[Dataset items]
= = = =

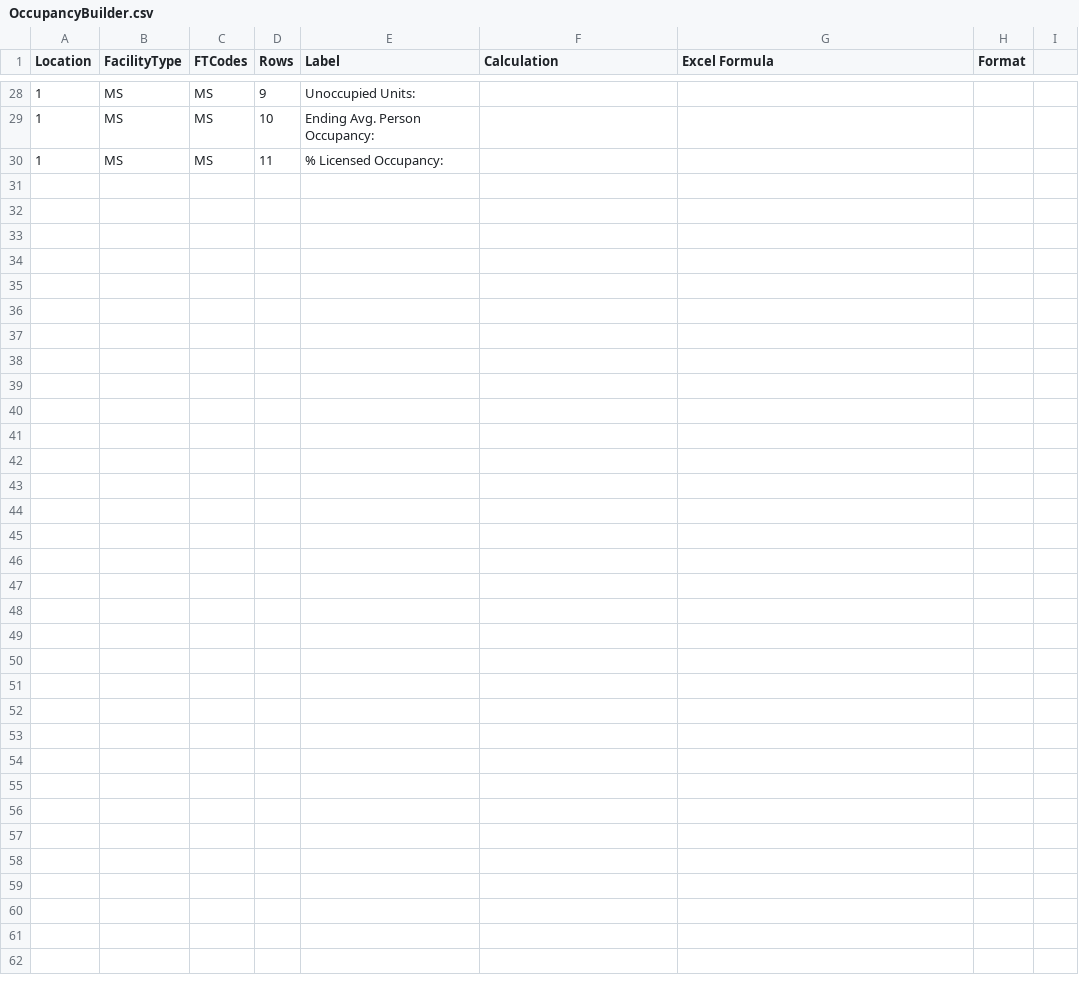
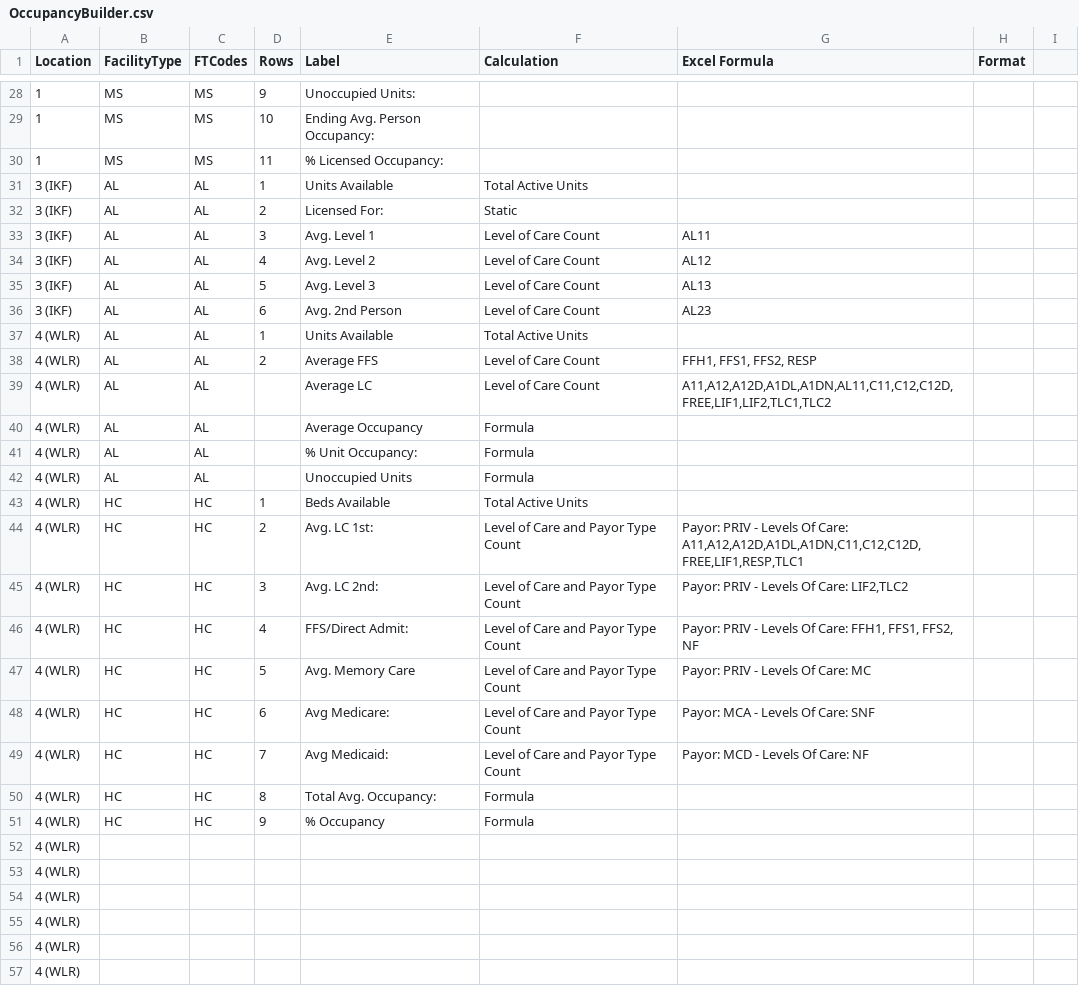
Before and after one commit to wondemh/cSharpTutorial, a CSV file: ConsoleApp1/OccupancyBuilder.csv, drawn as a sheet; only a part is shown, gaps mark what is left out.

```diff
--- a/ConsoleApp1/OccupancyBuilder.csv
+++ b/ConsoleApp1/OccupancyBuilder.csv
@@ -30 +30,28 @@
 1,MS,MS,11,% Licensed Occupancy:,,,,
+3 (IKF),AL,AL,1,Units Available,Total Active Units,,,
+3 (IKF),AL,AL,2,Licensed For:,Static,,,
+3 (IKF),AL,AL,3,Avg. Level 1,Level of Care Count,AL11,,
+3 (IKF),AL,AL,4,Avg. Level 2,Level of Care Count,AL12,,
+3 (IKF),AL,AL,5,Avg. Level 3,Level of Care Count,AL13,,
+3 (IKF),AL,AL,6,Avg. 2nd Person,Level of Care Count,AL23,,
+4 (WLR),AL,AL,1,Units Available,Total Active Units,,,
+4 (WLR),AL,AL,2,Average FFS,Level of Care Count,"FFH1, FFS1, FFS2, RESP",,
+4 (WLR),AL,AL,,Average LC,Level of Care Count,"A11,A12,A12D,A1DL,A1DN,AL11,C11,C12,C12D,FREE,LIF1,LIF2,TLC1,TLC2 ",,
+4 (WLR),AL,AL,,Average Occupancy,Formula,,,
+4 (WLR),AL,AL,,% Unit Occupancy:,Formula,,,
+4 (WLR),AL,AL,,Unoccupied Units,Formula,,,
+4 (WLR),HC,HC,1,Beds Available,Total Active Units,,,
+4 (WLR),HC,HC,2,Avg. LC 1st:,Level of Care and Payor Type Count,"Payor: PRIV - Levels Of Care: A11,A12,A12D,A1DL,A1DN,C11,C12,C12D, FREE,LIF1,RESP,TLC1",,
+4 (WLR),HC,HC,3,Avg. LC 2nd:,Level of Care and Payor Type Count,"Payor: PRIV - Levels Of Care: LIF2,TLC2",,
+4 (WLR),HC,HC,4,FFS/Direct Admit:,Level of Care and Payor Type Count,"Payor: PRIV - Levels Of Care: FFH1, FFS1, FFS2, NF",,
+4 (WLR),HC,HC,5,Avg. Memory Care,Level of Care and Payor Type Count,Payor: PRIV - Levels Of Care: MC,,
+4 (WLR),HC,HC,6,Avg Medicare:,Level of Care and Payor Type Count,Payor: MCA - Levels Of Care: SNF,,
+4 (WLR),HC,HC,7,Avg Medicaid:,Level of Care and Payor Type Count,Payor: MCD - Levels Of Care: NF,,
+4 (WLR),HC,HC,8,Total Avg. Occupancy:,Formula,,,
+4 (WLR),HC,HC,9,% Occupancy,Formula,,,
+4 (WLR),,,,,,,,
+4 (WLR),,,,,,,,
+4 (WLR),,,,,,,,
+4 (WLR),,,,,,,,
+4 (WLR),,,,,,,,
+4 (WLR),,,,,,,,
```
Also changed, not shown: 18 other files.
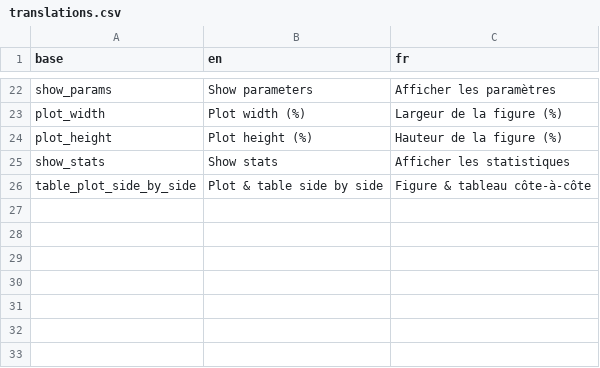
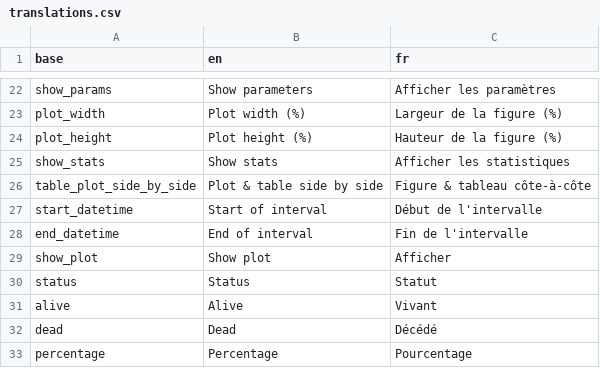
Before and after one commit to BorisDelange/LinkR-content, a CSV file: plugins/aggregated/82ec93cd98efc243a5b6eeccc32435df3014439ac52bddf48be7dd9cee78984e/translations.csv, drawn as a sheet; only a part is shown, gaps mark what is left out; the diff names each change by its address in the sheet, - before the commit and + after, or states it on an @@ line.

Commit message:
Update plugins

```diff
--- a/plugins/aggregated/82ec93cd98efc243a5b6eeccc32435df3014439ac52bddf48be7dd9cee78984e/translations.csv
+++ b/plugins/aggregated/82ec93cd98efc243a5b6eeccc32435df3014439ac52bddf48be7dd9cee78984e/translations.csv
+row 27: start_datetime | Start of interval | Début de l'intervalle
+row 28: end_datetime | End of interval | Fin de l'intervalle
+row 29: show_plot | Show plot | Afficher
+row 30: status | Status | Statut
+row 31: alive | Alive | Vivant
+row 32: dead | Dead | Décédé
+row 33: percentage | Percentage | Pourcentage
```
Also changed, not shown: 4 other files.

= = = =

### Brief:
Although the records contain pictures, the output must hold only their exact wording.

### Response area:
Before and after one commit to wondemh/cSharpTutorial, a CSV file: ConsoleApp1/OccupancyBuilder.csv, drawn as a sheet; only a part is shown, gaps mark what is left out.

```diff
--- a/ConsoleApp1/OccupancyBuilder.csv
+++ b/ConsoleApp1/OccupancyBuilder.csv
@@ -30 +30,28 @@
 1,MS,MS,11,% Licensed Occupancy:,,,,
+3 (IKF),AL,AL,1,Units Available,Total Active Units,,,
+3 (IKF),AL,AL,2,Licensed For:,Static,,,
+3 (IKF),AL,AL,3,Avg. Level 1,Level of Care Count,AL11,,
+3 (IKF),AL,AL,4,Avg. Level 2,Level of Care Count,AL12,,
+3 (IKF),AL,AL,5,Avg. Level 3,Level of Care Count,AL13,,
+3 (IKF),AL,AL,6,Avg. 2nd Person,Level of Care Count,AL23,,
+4 (WLR),AL,AL,1,Units Available,Total Active Units,,,
+4 (WLR),AL,AL,2,Average FFS,Level of Care Count,"FFH1, FFS1, FFS2, RESP",,
+4 (WLR),AL,AL,,Average LC,Level of Care Count,"A11,A12,A12D,A1DL,A1DN,AL11,C11,C12,C12D,FREE,LIF1,LIF2,TLC1,TLC2 ",,
+4 (WLR),AL,AL,,Average Occupancy,Formula,,,
+4 (WLR),AL,AL,,% Unit Occupancy:,Formula,,,
+4 (WLR),AL,AL,,Unoccupied Units,Formula,,,
+4 (WLR),HC,HC,1,Beds Available,Total Active Units,,,
+4 (WLR),HC,HC,2,Avg. LC 1st:,Level of Care and Payor Type Count,"Payor: PRIV - Levels Of Care: A11,A12,A12D,A1DL,A1DN,C11,C12,C12D, FREE,LIF1,RESP,TLC1",,
+4 (WLR),HC,HC,3,Avg. LC 2nd:,Level of Care and Payor Type Count,"Payor: PRIV - Levels Of Care: LIF2,TLC2",,
+4 (WLR),HC,HC,4,FFS/Direct Admit:,Level of Care and Payor Type Count,"Payor: PRIV - Levels Of Care: FFH1, FFS1, FFS2, NF",,
+4 (WLR),HC,HC,5,Avg. Memory Care,Level of Care and Payor Type Count,Payor: PRIV - Levels Of Care: MC,,
+4 (WLR),HC,HC,6,Avg Medicare:,Level of Care and Payor Type Count,Payor: MCA - Levels Of Care: SNF,,
+4 (WLR),HC,HC,7,Avg Medicaid:,Level of Care and Payor Type Count,Payor: MCD - Levels Of Care: NF,,
+4 (WLR),HC,HC,8,Total Avg. Occupancy:,Formula,,,
+4 (WLR),HC,HC,9,% Occupancy,Formula,,,
+4 (WLR),,,,,,,,
+4 (WLR),,,,,,,,
+4 (WLR),,,,,,,,
+4 (WLR),,,,,,,,
+4 (WLR),,,,,,,,
+4 (WLR),,,,,,,,
```
Also changed, not shown: 18 other files.
Before and after one commit to BorisDelange/LinkR-content, a CSV file: plugins/aggregated/82ec93cd98efc243a5b6eeccc32435df3014439ac52bddf48be7dd9cee78984e/translations.csv, drawn as a sheet; only a part is shown, gaps mark what is left out; the diff names each change by its address in the sheet, - before the commit and + after, or states it on an @@ line.

Commit message:
Update plugins

```diff
--- a/plugins/aggregated/82ec93cd98efc243a5b6eeccc32435df3014439ac52bddf48be7dd9cee78984e/translations.csv
+++ b/plugins/aggregated/82ec93cd98efc243a5b6eeccc32435df3014439ac52bddf48be7dd9cee78984e/translations.csv
+row 27: start_datetime | Start of interval | Début de l'intervalle
+row 28: end_datetime | End of interval | Fin de l'intervalle
+row 29: show_plot | Show plot | Afficher
+row 30: status | Status | Statut
+row 31: alive | Alive | Vivant
+row 32: dead | Dead | Décédé
+row 33: percentage | Percentage | Pourcentage
```
Also changed, not shown: 4 other files.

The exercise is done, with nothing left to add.